Re: Skirters in the Music Industry

Postby skirtyscot » Sat Jul 28, 2018 2:42 pm

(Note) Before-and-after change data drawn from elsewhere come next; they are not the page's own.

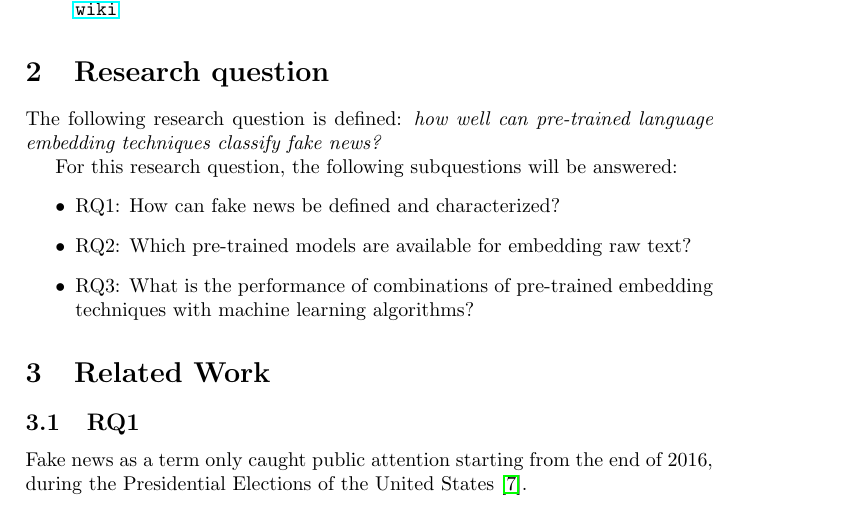
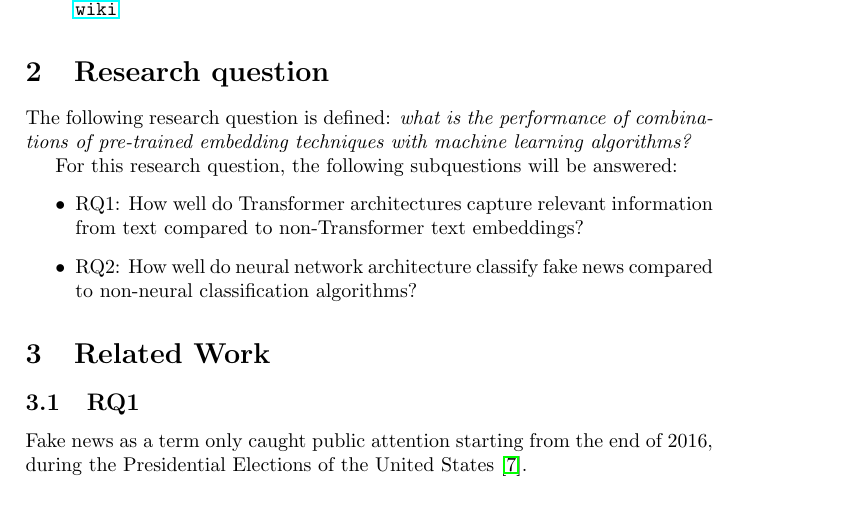
Before and after one commit to MeMartijn/FakeNewsDetection, a LaTeX thesis (thesis/ThesisDesign.tex): part of page 1 of 2, cut so that both start at the same text. Compiled offline with pdfLaTeX.

Commit message:
chore: changed research questions

```diff
--- a/thesis/ThesisDesign.tex
+++ b/thesis/ThesisDesign.tex
@@ -49,13 +49,12 @@
 %	* Can the problem be answered?
 %	* Do answers to the subquestions indeed help in an understanding of the research problem or even in solving the research problem?
 %	* Are the subquestions detailed enough?
-The following research question is defined: \textit{how well can pre-trained language embedding techniques classify fake news?}
+The following research question is defined: \textit{what is the performance of combinations of pre-trained embedding techniques with machine learning algorithms?}
 
 For this research question, the following subquestions will be answered:
 \begin{itemize}
-  \item RQ1: How can fake news be defined and characterized?
-  \item RQ2: Which pre-trained models are available for embedding raw text?
-  \item RQ3: What is the performance of combinations of pre-trained embedding techniques with machine learning algorithms?
+  \item RQ1: How well do Transformer architectures capture relevant information from text compared to non-Transformer text embeddings?
+  \item RQ2: How well do neural network architecture classify fake news compared to non-neural classification algorithms?
 \end{itemize}
 
 
```
Also changed, not shown: README.md, thesis/ThesisDesign.pdf.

So it is. Since Mr Lambert was in Glasgow, you'd think he'd have worn the kilt without trews. Your liable to get "kilt" for that mistake round here!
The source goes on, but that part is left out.